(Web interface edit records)
--------------------------------

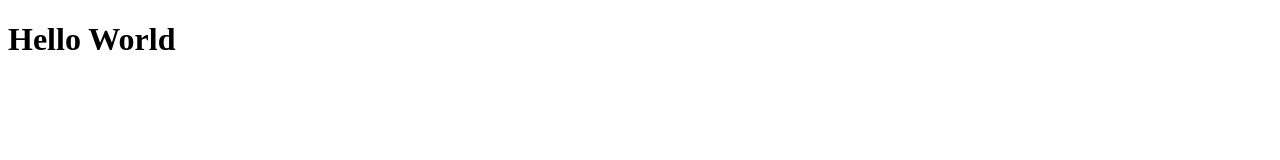
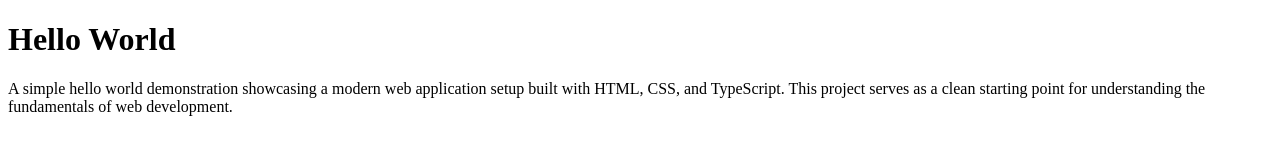
Before and after one commit to good-idea/agent-toolkit, a website: page web/src/index.html in a window 1280 px wide. Drawn offline with Linux system fonts and the light colour scheme.

Commit message:
feat: add hello world project description paragraph (#002)
Add a descriptive paragraph explaining the project's purpose and tech stack.
The paragraph describes the hello world project as a simple demonstration
of a modern web application setup using HTML, CSS, and TypeScript.

```diff
--- a/web/src/index.html
+++ b/web/src/index.html
@@ -7,5 +7,6 @@
   </head>
   <body>
     <h1>Hello World</h1>
+    <p>A simple hello world demonstration showcasing a modern web application setup built with HTML, CSS, and TypeScript. This project serves as a clean starting point for understanding the fundamentals of web development.</p>
   </body>
 </html>
```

--------------------------------

Gather up every line in the data above that contains the word "demonstration", copying each one.

**OUTPUT BELOW:**
The paragraph describes the hello world project as a simple demonstration
+    <p>A simple hello world demonstration showcasing a modern web application setup built with HTML, CSS, and TypeScript. This project serves as a clean starting point for understanding the fundamentals of web development.</p>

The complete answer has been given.